As the summer settles in, no cookout or picnic is complete without snacks! But have you ever wondered why those potato chips, cookies, or soda taste so addictive? Michael Moss's recent book, Salt, Sugar, Fat: How the Food Giants Hooked Us is an exploration of the places where biology, corporate profit, convenience, and food science overlap. Moss explores how the food industry has manipulated desirable ingredients (salt, sugar, fat) to enhance their food, creating a "bliss point" that our taste buds simply cannot resist. The book weaves together the rise of convenience food with information on our biological predispositions, nutritional needs, and susceptibility to food-related illness. The reader is introduced to the chemists that produce these convenience foods as well as the stealthy marketing devices corporations use to sell the products. This investigative work gives the modern reader a historical perspective on our current grocery store shelves.

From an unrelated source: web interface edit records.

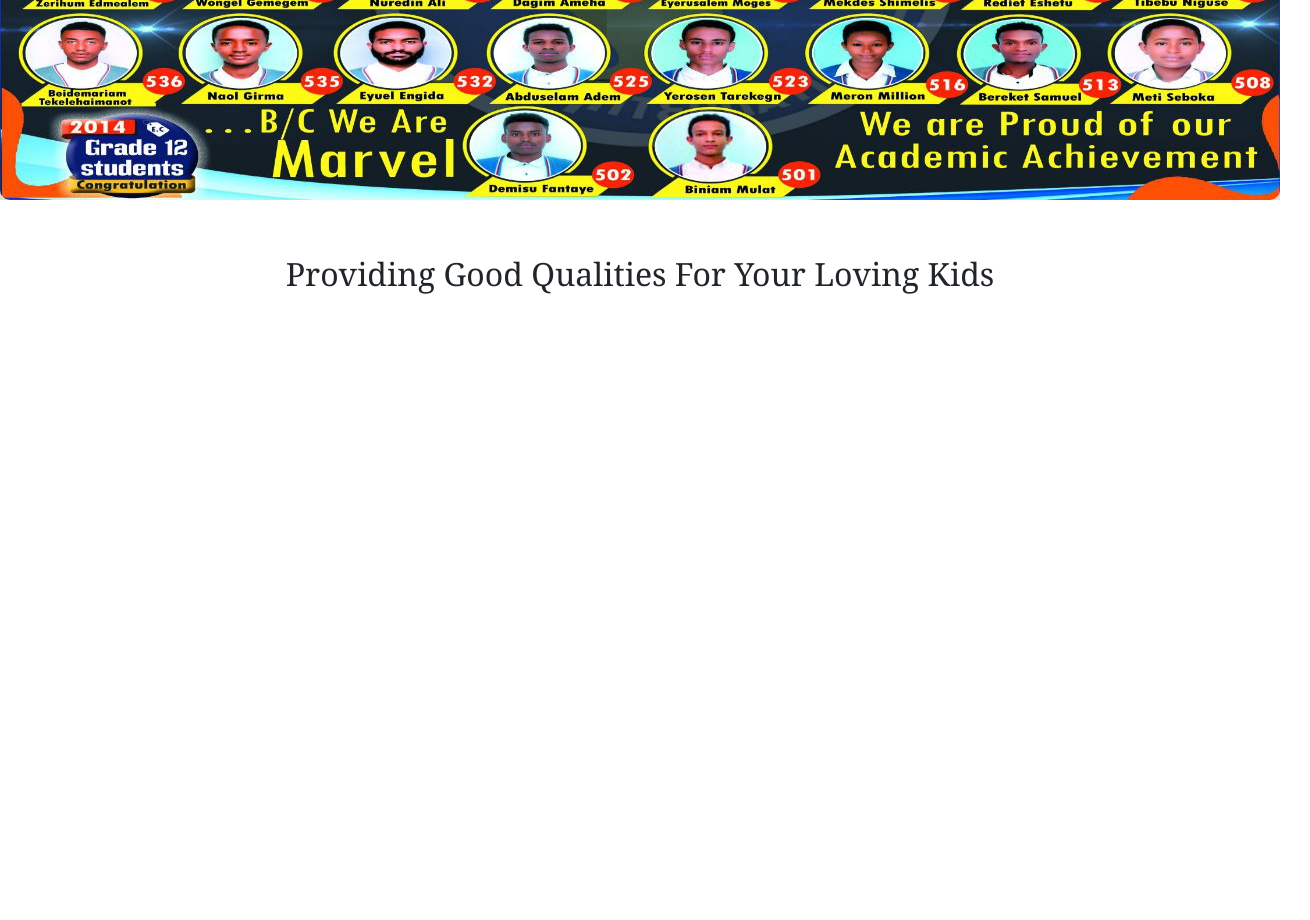
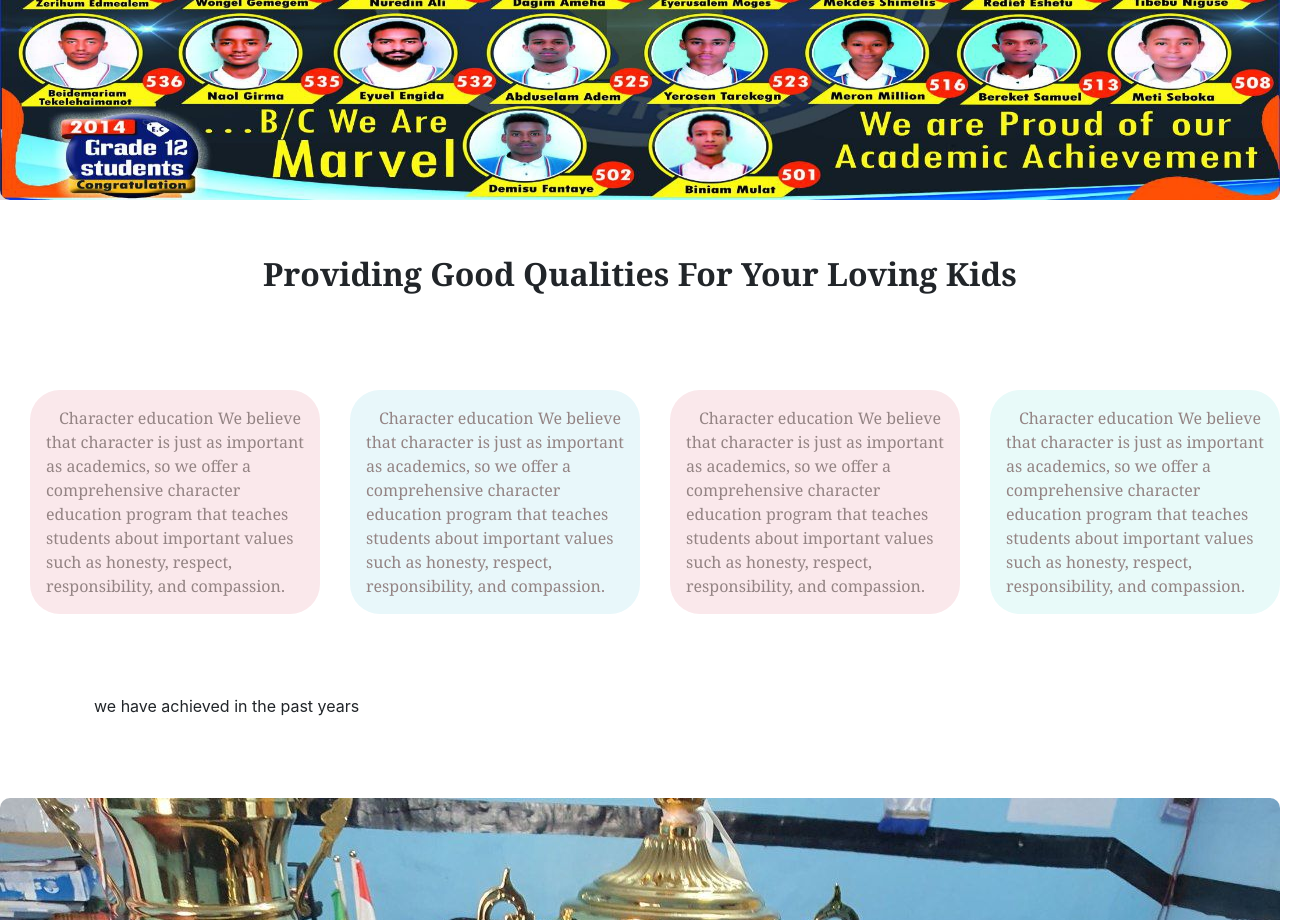
Before and after one commit to Awel7799/Marvel-school-website-, a plain HTML site: page index.html in a window 1280 px wide. Shown: the part 500-1420 px from the top of the page, 1310 px wide, since content can reach past the window. Before the commit the page ends 800 px from the top, so only its background shows below. Drawn offline with nearby package versions, Linux system fonts and the light colour scheme.

Commit message:
body content added

```diff
--- a/Assets/resource/index.css
+++ b/Assets/resource/index.css
@@ -9,7 +9,7 @@
     padding: 0%;
 }
 .header_1 {
-    background-color: rgb(3, 158, 13);
+    background-color:rgb(202, 216, 216);
     width: 100%;
     height: 50px;
     margin: 0%;
@@ -46,9 +46,98 @@ height: 150px;
     height: 20px;
     width: 100%;
     margin-top: 50px;
-    margin-bottom: 10px;
+    margin-bottom: 50px;
     font-size: xx-large;
     font-family:Georgia, 'Times New Roman', Times, serif;
     text-align: center;
-    text-emphasis-color: aqua;
+    text-shadow: rgb(66, 186, 186);
+    font-weight: bold;
 }
+.general_body_2{
+    margin-top: 50px;
+    padding-top: 70px;
+}
+span{
+    font-family:Georgia, 'Times New Roman', Times, serif;
+    font-weight:lighter;
+    color: hsl(0, 7%, 55%);
+    padding: 5%;
+}
+.card_1{
+    width: 200%;
+    height: 100%;
+    margin-left: 30PX;
+    padding: 5%;
+    background-color:hwb(350 91% 2%);
+    border-radius: 30px;
+}
+.card_2{
+    width: 200%;
+    height: 100%;
+    margin-left: 30PX;
+    padding: 5%;
+    background-color:hwb(190 91% 2%);
+    border-radius: 30px;
+}
+.card_3{
+    width: 200%;
+    height: 100%;
+    margin-left: 30PX;
+    padding: 5%;
+    background-color:hwb(350 91% 2%);
+    border-radius: 30px;
+}
+.card_4{
+    width: 200%;
+    height: 100%;
+    margin-left: 30PX;
+    padding: 5%;
+    background-color:hwb(177 91% 2%);
+    border-radius: 30px;
+}
+.card_1:hover{
+    transform: scale(1.01);
+    box-shadow: 0 4px 8px rgba(231, 89, 89, 0.2);
+    background-color: rgb(249, 160, 160);
+    color: white;
+}
+.card_2:hover{
+    transform: scale(1.01);
+    box-shadow: 0 4px 8px rgba(231, 89, 89, 0.2);
+    background-color: rgb(163, 227, 244);
+    color: hsl(0, 16%, 81%);
+}
+.card_3:hover{
+    transform: scale(1.01);
+    box-shadow: 0 4px 8px rgba(231, 89, 89, 0.2);
+    background-color: rgb(249, 160, 160);
+    color: white;
+}
+.card_4:hover{
+    transform: scale(1.01);
+    box-shadow: 0 4px 8px rgba(231, 89, 89, 0.2);
+    background-color: rgb(163, 227, 244);
+    color: hsl(0, 16%, 81%);
+}
+.award_photo{
+    width: 100%;
+    height: 100%;
+    border-top-left-radius: 10px;
+    border-top-right-radius: 10px;
+}
+.awards{
+    width: 100%;
+    height: 100%;
+    margin-left: 30PX;
+    padding: 5%;
+    background-color:white;
+    border-radius: 30px;
+}
+footer{
+    background-color: rgb(140, 209, 209);
+    width: 100%;
+    height: 200px;
+    margin: 0%;
+    padding: 15px;
+    border-color: rgb(122, 182, 159);
+}
--- a/index.html
+++ b/index.html
@@ -48,5 +48,75 @@
         Providing Good Qualities For Your Loving Kids
      </p>
     </div>
+    <div class="general_body_2">
+        <ul class="list-unstyled d-flex justify-content-around">
+            <li class="d-flex align-items-center">
+                <div class="card_1">
+                    <span> Character education
+                    We believe that character
+                     is just as important as
+                     academics, so we offer
+                     a comprehensive character
+                     education program that teaches
+                     students about important values
+                      such as honesty, respect,
+                      responsibility, and compassion.
+                    </span>
+                </div>
+            </li>
+            <li class="d-flex align-items-center">
+                <div class="card_2">
+                    <span>
+                    Character education
+                    We believe that character
+                     is just as important as
+                     academics, so we offer
+                     a comprehensive character
+                     education program that teaches
+                     students about important values
+                      such as honesty, respect,
+                      responsibility, and compassion.
+                    </span>
+                </div>
+            </li>
+            <li class="d-flex align-items-center">
+                <div class="card_3">
+                    <span>
+                    Character education
+                    We believe that character
+                     is just as important as
+                     academics, so we offer
+                     a comprehensive character
+                     education program that teaches
+                     students about important values
+                      such as honesty, respect,
+                      responsibility, and compassion.
+                    </span>
+                </div>
+            </li>
+            <li class="d-flex align-items-center">
+                <div class="card_4">
+                    <span>
+                    Character education
+                    We believe that character
+                     is just as important as
+                     academics, so we offer
+                     a comprehensive character
+                     education program that teaches
+                     students about important values
+                      such as honesty, respect,
+                      responsibility, and compassion.
+                    </span>
+                </div>
+            </li>
+         </ul>
+    </div>
+    <div class="general_body_3">
+        <p class="awards">we have achieved in the past years </p>
+     <img class="award_photo" src="Assets/resource/resource/awards.jpg" alt="reward">
+    </div>
+    <footer >
+
+    </footer>
 </body>
 </html>
```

Journalistic in tone, this is a logical next read for anyone who has enjoyed books by authors like Michael Pollan or has an interest in the food industry.
Shannon @ Center Street